◆ PROBLEM STATEMENT: An exact copy of all the data, minus the images, is required.

◆ DATA FOR THIS EXERCISE:
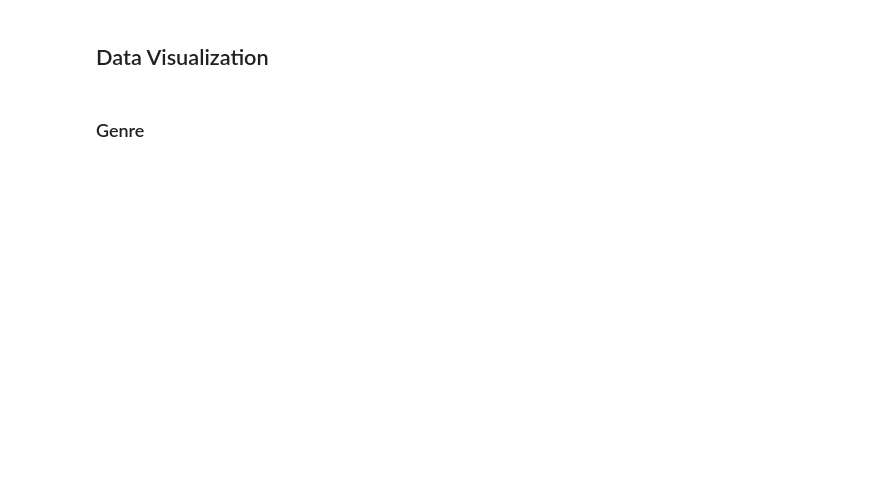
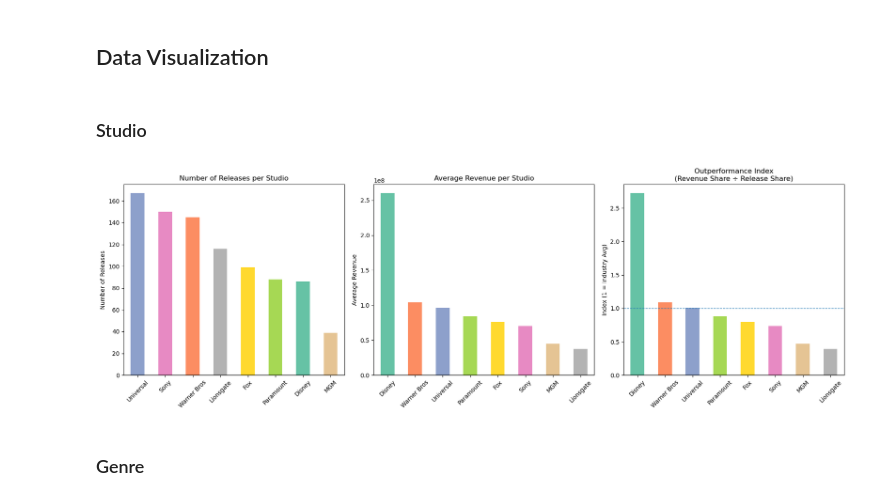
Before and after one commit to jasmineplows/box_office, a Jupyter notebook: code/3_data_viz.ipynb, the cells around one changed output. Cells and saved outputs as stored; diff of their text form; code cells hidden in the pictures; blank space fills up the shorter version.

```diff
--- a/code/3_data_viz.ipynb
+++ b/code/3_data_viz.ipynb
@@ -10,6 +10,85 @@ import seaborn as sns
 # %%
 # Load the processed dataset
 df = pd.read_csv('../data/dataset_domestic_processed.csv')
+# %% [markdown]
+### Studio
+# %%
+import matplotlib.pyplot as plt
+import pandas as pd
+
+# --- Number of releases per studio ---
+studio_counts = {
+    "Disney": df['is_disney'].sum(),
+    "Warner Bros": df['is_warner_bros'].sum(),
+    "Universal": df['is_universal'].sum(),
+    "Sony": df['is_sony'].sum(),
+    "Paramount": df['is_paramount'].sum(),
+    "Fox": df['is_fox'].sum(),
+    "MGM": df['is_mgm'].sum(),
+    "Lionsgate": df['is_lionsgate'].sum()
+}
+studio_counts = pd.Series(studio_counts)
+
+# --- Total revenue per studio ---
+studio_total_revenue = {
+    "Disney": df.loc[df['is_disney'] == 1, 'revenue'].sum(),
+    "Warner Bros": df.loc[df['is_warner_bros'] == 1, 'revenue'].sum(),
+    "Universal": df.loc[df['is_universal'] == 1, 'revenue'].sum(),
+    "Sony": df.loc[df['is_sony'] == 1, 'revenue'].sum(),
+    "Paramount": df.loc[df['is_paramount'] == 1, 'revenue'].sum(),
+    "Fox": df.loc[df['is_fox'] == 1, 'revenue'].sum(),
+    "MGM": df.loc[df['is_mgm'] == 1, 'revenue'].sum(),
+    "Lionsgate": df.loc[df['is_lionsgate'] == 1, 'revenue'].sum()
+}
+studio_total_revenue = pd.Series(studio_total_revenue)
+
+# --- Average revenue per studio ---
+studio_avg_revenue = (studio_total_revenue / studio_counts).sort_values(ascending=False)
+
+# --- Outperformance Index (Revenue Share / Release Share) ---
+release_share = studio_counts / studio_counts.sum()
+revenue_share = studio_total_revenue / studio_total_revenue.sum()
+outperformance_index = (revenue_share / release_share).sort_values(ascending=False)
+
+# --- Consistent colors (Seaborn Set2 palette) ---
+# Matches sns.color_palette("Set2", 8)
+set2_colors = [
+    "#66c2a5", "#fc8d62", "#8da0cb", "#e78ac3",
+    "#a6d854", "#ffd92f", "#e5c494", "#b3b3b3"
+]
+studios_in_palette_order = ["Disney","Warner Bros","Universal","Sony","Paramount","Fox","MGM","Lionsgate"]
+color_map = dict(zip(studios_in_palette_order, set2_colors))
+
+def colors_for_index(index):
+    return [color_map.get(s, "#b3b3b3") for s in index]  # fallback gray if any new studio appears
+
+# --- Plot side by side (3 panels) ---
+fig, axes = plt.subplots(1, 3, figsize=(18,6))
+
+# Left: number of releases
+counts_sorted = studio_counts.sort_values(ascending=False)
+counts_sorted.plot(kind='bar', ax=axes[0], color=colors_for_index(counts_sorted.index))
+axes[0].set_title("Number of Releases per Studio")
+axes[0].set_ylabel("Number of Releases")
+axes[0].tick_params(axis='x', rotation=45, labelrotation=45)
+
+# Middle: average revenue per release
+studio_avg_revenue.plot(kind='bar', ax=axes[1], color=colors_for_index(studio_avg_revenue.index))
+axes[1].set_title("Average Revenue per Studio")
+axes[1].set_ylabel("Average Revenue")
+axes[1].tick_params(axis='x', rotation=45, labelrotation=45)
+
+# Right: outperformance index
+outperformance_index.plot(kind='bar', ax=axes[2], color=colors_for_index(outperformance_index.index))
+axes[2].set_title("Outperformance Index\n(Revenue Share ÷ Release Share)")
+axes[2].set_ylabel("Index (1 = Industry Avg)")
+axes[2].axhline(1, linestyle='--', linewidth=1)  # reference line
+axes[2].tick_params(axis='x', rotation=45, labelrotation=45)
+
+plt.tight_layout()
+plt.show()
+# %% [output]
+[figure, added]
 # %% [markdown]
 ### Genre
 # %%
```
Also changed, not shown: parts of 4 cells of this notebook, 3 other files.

◆ TASK RESPONSE:
Before and after one commit to jasmineplows/box_office, a Jupyter notebook: code/3_data_viz.ipynb, the cells around one changed output. Cells and saved outputs as stored; diff of their text form; code cells hidden in the pictures; blank space fills up the shorter version.

```diff
--- a/code/3_data_viz.ipynb
+++ b/code/3_data_viz.ipynb
@@ -10,6 +10,85 @@ import seaborn as sns
 # %%
 # Load the processed dataset
 df = pd.read_csv('../data/dataset_domestic_processed.csv')
+# %% [markdown]
+### Studio
+# %%
+import matplotlib.pyplot as plt
+import pandas as pd
+
+# --- Number of releases per studio ---
+studio_counts = {
+    "Disney": df['is_disney'].sum(),
+    "Warner Bros": df['is_warner_bros'].sum(),
+    "Universal": df['is_universal'].sum(),
+    "Sony": df['is_sony'].sum(),
+    "Paramount": df['is_paramount'].sum(),
+    "Fox": df['is_fox'].sum(),
+    "MGM": df['is_mgm'].sum(),
+    "Lionsgate": df['is_lionsgate'].sum()
+}
+studio_counts = pd.Series(studio_counts)
+
+# --- Total revenue per studio ---
+studio_total_revenue = {
+    "Disney": df.loc[df['is_disney'] == 1, 'revenue'].sum(),
+    "Warner Bros": df.loc[df['is_warner_bros'] == 1, 'revenue'].sum(),
+    "Universal": df.loc[df['is_universal'] == 1, 'revenue'].sum(),
+    "Sony": df.loc[df['is_sony'] == 1, 'revenue'].sum(),
+    "Paramount": df.loc[df['is_paramount'] == 1, 'revenue'].sum(),
+    "Fox": df.loc[df['is_fox'] == 1, 'revenue'].sum(),
+    "MGM": df.loc[df['is_mgm'] == 1, 'revenue'].sum(),
+    "Lionsgate": df.loc[df['is_lionsgate'] == 1, 'revenue'].sum()
+}
+studio_total_revenue = pd.Series(studio_total_revenue)
+
+# --- Average revenue per studio ---
+studio_avg_revenue = (studio_total_revenue / studio_counts).sort_values(ascending=False)
+
+# --- Outperformance Index (Revenue Share / Release Share) ---
+release_share = studio_counts / studio_counts.sum()
+revenue_share = studio_total_revenue / studio_total_revenue.sum()
+outperformance_index = (revenue_share / release_share).sort_values(ascending=False)
+
+# --- Consistent colors (Seaborn Set2 palette) ---
+# Matches sns.color_palette("Set2", 8)
+set2_colors = [
+    "#66c2a5", "#fc8d62", "#8da0cb", "#e78ac3",
+    "#a6d854", "#ffd92f", "#e5c494", "#b3b3b3"
+]
+studios_in_palette_order = ["Disney","Warner Bros","Universal","Sony","Paramount","Fox","MGM","Lionsgate"]
+color_map = dict(zip(studios_in_palette_order, set2_colors))
+
+def colors_for_index(index):
+    return [color_map.get(s, "#b3b3b3") for s in index]  # fallback gray if any new studio appears
+
+# --- Plot side by side (3 panels) ---
+fig, axes = plt.subplots(1, 3, figsize=(18,6))
+
+# Left: number of releases
+counts_sorted = studio_counts.sort_values(ascending=False)
+counts_sorted.plot(kind='bar', ax=axes[0], color=colors_for_index(counts_sorted.index))
+axes[0].set_title("Number of Releases per Studio")
+axes[0].set_ylabel("Number of Releases")
+axes[0].tick_params(axis='x', rotation=45, labelrotation=45)
+
+# Middle: average revenue per release
+studio_avg_revenue.plot(kind='bar', ax=axes[1], color=colors_for_index(studio_avg_revenue.index))
+axes[1].set_title("Average Revenue per Studio")
+axes[1].set_ylabel("Average Revenue")
+axes[1].tick_params(axis='x', rotation=45, labelrotation=45)
+
+# Right: outperformance index
+outperformance_index.plot(kind='bar', ax=axes[2], color=colors_for_index(outperformance_index.index))
+axes[2].set_title("Outperformance Index\n(Revenue Share ÷ Release Share)")
+axes[2].set_ylabel("Index (1 = Industry Avg)")
+axes[2].axhline(1, linestyle='--', linewidth=1)  # reference line
+axes[2].tick_params(axis='x', rotation=45, labelrotation=45)
+
+plt.tight_layout()
+plt.show()
+# %% [output]
+[figure, added]
 # %% [markdown]
 ### Genre
 # %%
```
Also changed, not shown: parts of 4 cells of this notebook, 3 other files.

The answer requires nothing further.